If the law concerning the handball is infringed, the opponent awards an indirect free kick (amendment by Harrow Chequers).

In case of an infringement of foul play, the opponent awarded an indirect free kick from the point of the foul (amendment by Harrow Chequers).

The goalkeeper may not be changed in a flying manner. If the goalkeeper moved too far out of  his goal, s*he could not simply be replaced by another player in order not to risk a goal (amendment by Maidenhead FC and Gitanos FC). But „too far away“ was not regulated by that law.

Every free kick is an indirect free kick, i.e. a goal cannot be scored directly by it (amendment by Harrow Chequers). It was handed out as a penalty for an infringement of the laws of the goal kick, corner kick and offside and handball – all during the game. If a player behaves ungentlemanly during a stoppage in the game, before or after the game, no free kicks may be taken, but cautions and dismissals may be given.

Corner Kick: The ball is kicked from a quarter circle around the corner flag, so that the flag no longer disturbs. The quarter circle has a radius of 1 yd (amendment by Maidenhead FC). From 1877 this quarter circle was also marked on the field.

1875

The measurements of the field of play are 50-100 yd in width and 100-200 ft in height.

Height of the goals can also be marked by a crossbar (amendment by Queen’s Park).

Only at half time the game sides are changed. (amendment by Woodford Walls)

Touching the crossbar as well as the corner flags is not a goal (amendment by Queen’s Park). It is important if the ball jumps from there behind the goal line or not.

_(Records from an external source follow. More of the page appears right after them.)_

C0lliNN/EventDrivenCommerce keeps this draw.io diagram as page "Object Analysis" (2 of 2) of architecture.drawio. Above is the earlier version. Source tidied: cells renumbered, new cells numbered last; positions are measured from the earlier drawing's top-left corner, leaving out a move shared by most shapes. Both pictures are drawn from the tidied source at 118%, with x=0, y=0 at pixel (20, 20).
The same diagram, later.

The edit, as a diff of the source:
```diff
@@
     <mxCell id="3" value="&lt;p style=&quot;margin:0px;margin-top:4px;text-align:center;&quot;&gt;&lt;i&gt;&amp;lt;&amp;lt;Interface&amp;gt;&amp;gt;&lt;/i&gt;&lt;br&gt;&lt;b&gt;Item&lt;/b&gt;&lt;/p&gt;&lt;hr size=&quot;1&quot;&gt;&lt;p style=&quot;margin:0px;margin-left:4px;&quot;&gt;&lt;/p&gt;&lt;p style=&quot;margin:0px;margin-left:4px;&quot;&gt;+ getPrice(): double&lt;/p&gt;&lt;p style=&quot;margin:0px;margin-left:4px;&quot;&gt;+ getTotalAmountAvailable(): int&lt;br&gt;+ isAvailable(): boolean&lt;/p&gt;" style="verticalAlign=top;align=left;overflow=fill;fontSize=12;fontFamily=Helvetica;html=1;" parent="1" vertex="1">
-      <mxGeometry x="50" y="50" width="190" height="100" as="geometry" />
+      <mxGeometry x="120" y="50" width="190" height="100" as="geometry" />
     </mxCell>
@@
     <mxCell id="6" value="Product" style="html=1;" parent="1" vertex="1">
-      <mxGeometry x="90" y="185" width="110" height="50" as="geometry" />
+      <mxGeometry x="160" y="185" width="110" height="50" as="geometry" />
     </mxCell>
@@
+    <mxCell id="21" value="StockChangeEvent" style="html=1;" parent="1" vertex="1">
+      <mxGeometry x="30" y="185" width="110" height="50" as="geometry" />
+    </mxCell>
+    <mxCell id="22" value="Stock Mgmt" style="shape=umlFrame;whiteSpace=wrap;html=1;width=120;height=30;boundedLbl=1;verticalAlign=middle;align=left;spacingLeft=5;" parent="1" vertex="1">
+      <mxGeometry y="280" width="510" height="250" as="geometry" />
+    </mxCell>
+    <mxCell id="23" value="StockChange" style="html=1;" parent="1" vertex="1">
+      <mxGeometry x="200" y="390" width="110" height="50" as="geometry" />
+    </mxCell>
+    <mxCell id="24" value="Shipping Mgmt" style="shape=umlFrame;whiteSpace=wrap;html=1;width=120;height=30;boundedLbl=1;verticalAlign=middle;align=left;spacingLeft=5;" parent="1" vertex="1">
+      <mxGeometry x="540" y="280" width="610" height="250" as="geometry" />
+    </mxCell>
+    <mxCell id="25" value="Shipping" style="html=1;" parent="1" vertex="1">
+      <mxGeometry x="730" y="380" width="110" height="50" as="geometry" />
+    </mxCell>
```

The passage „to protect the goal“ is replaced by „to defend the goal“ (amendment by Harrow Chequers).

A goalkeeper may throw and hit the ball (amendment by Vale of Leven FC).

The free kick is kicked at the point where the infringement of the law occurred (amendment by Royal Engineers).

1877

Further tasks of the umpires: signifying handball, ungentlemanly conduct and violation of the offside rule. They also signal when the ball get into touch or behind the goal (amendment by Clydesdale FC).

Players may be sent off because of their illegal play and may not be replaced.

An infringement of the determination of the choice of ends is penalised by a free kick.

Choice between throw-in or kick-in (amendment by Wanderers FC). A throw-in must not be performed in right angles (amendment by Clydesdale FC).

1878

The umpires use a whistle for better signaling, but they still react only on an appeal .

Whoever stands with his back to the opponent and hinder him*her can be charged (amendment by Reading FC).

If the handball happens near the own goal and is not a goalkeeper handball, the referee considers the the ball would otherwise have went into the goal. In such a case, a goal is obtained (amendment by Finchley, Old Harrovians).

1879

In case of a throw-in the offside law applies (amendment by Wanderers FC and Old Harrovians FC).

1880

Jumping on opponents is foul play (amendment by Darwen Club).

1881

Introduction of shin guards (amendment by Wanderers FC). These should not made with metal in order not to increase the risk of injury.

The umpires are supplemented by a referee who can react to the umpires‘ call. He is selected by mutual agreement between the participating teams. Added tasks: timekeeping, booking or dismissal (amendment by Birmingham FA).